Robert Louis Stevenson remembered always the "giddy joy" brought to his life by the model theatres of his boyhood, with their forests, robbers, "gesticulating villains . . . palaces and warships, frowning fortresses and prison vaults." The world, he said, "was plain" before he knew them, "a poor penny world; but soon it was all coloured with romance" (Treasury 184). Alanna Knight's The Robert Louis Stevenson Treasury is a convenient reference source for the life and work of this man whose own experiences were to rival in color and excitement the romances he loved as a child. The main section of the book covering "People, Places, and the Printed Word" is far more than a simple annotated bibliography. It includes lively excerpts from the letters of people who knew Stevenson; background information on the genesis of various works; accounts of his travels through Britain, France, the United States, Australia, and the South Seas; and information on friends who influenced him. But there are also listings of the locations of unpublished manuscripts, letters from Stevenson, fictional characters and places from his works, and musical settings, plays, and films related to his work. There are Stevenson's confessions to Henley that the sight of his friend's "maimed strength and masterfulness . . . begot John Silver" (78) and Henley's own wry penportrait of Stevenson in his poem "R. L. S." There is an account of Henry James's first visit to the Stevensons (he was mistaken for a tradesman and kept waiting at the door) and James's comment on Stevenson's nature: " 'Character, character is what he has! His feelings are always his reasons'" (93). And Knight has included a number of short sketches of Stevenson at various ages written by his stepson, Lloyd Osbourne. Anyone curious about Stevenson's sojourn in exotic Samoa will find some fascinating photographs of life among the Stevensons at Vailima. Knight's Treasury is more than just a reference book; for Stevenson lovers, it is a browser's delight.
In real life Stevenson was both attracted to danger and willing to go [End Page 101] to some lengths to avoid it; but it was, for him as an artist, the essential matter of the adventure novel. The title of Margery Fisher's book The Bright Face of Danger refers to the notion that no matter what perils and obstacles are encountered by the protagonists of such stories, "the basic tone will be optimistic: the good characters will triumph over great odds" (11). Moreover, in the better adventure tales the triumph will flow "from a serious and responsible motive as much as from those operations of good fortune or coincidence which are among the structural conventions of the genre" (11).

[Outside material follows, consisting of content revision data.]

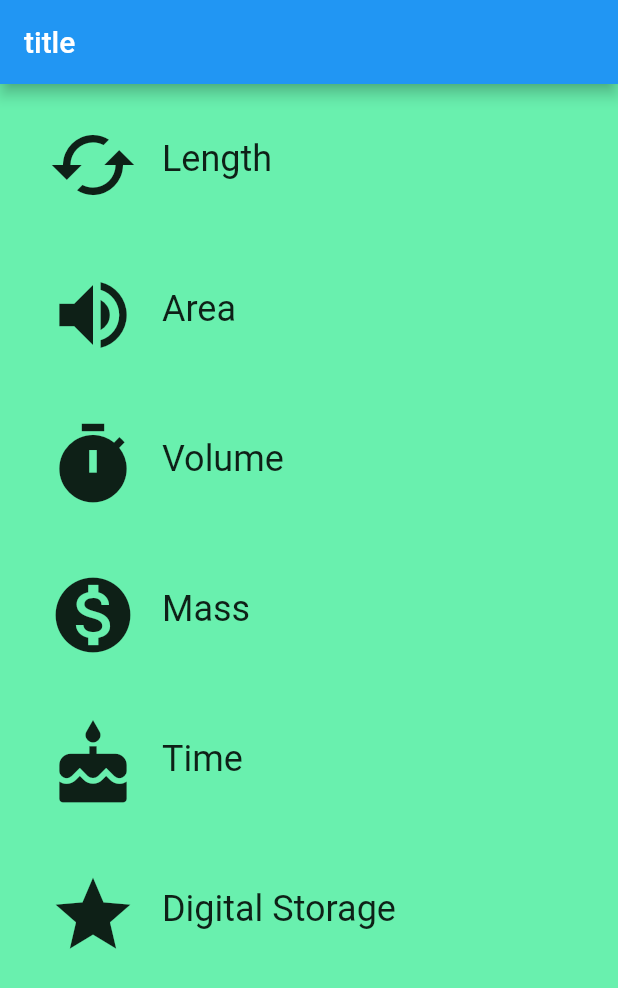
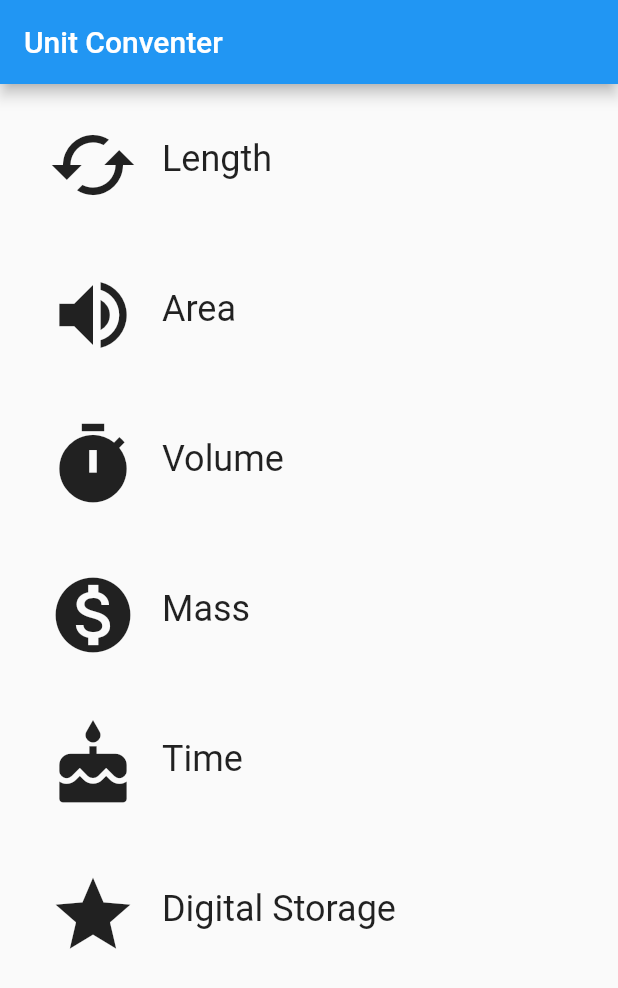
Before and after one commit to Mattao/flutter-demo, a Flutter app: the screen it shows after launch, on a phone screen of 412 x 824 dp. Shown: the top 988 px of the screen. Run offline on Flutter 3.47's test engine with Material 2 defaults, Android fonts, the phone set to English and light mode, and no system bars.

Commit message:
refactor(main): extract title field

```diff
--- a/lib/main.dart
+++ b/lib/main.dart
@@ -2,18 +2,19 @@ import 'package:flutter/material.dart';
 import 'package:gitta/route/category/category_route.dart';
 
 void main() => runApp(MyApp());
+
+const _title = 'Unit Conventer';
 
 class MyApp extends StatelessWidget {
   @override
   Widget build(BuildContext context) {
     return MaterialApp(
       debugShowCheckedModeBanner: false,
-      title: 'hello',
+      title: _title,
       home: Scaffold(
         appBar: AppBar(
-          title: Text('title'),
+          title: Text(_title),
         ),
-        backgroundColor: Colors.greenAccent,
         body: CategoryRoute(),
       ),
     );
```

Fisher's book, like Knight's, is aimed at the general reader rather than the scholar or critic. It offers neither an exhaustive history of the adventure story nor an original theoretical approach to the subject. Instead what we get is one reader's perceptive account of her own reading in the literature of adventure. Fisher's stated aims are to explore the unique aesthetic experience of reading adventure fiction, giving attention to the "specially intense, compelling combination" of plot, character, motive and setting to be found in such works, and to explain the similarities and differences between adventure fiction written for adults and that written for children. Her method is to deal topically in each chapter with works that have similar themes ("Honour and the Unattainable Ideal," "Ruritania," "The Querying of Morality") or which present some striking example of one of the standard features of the adventure tale—characters, setting, or attitudes. Each chapter offers a brief general discussion of the topic at hand followed by analysis of the plots and special features of a variety of adventure novels for adults and a consideration of the specifics of some similar works for children.
Fisher's close readings of works by well known authors like Stevenson, Kipling, Haggard, and Marryat...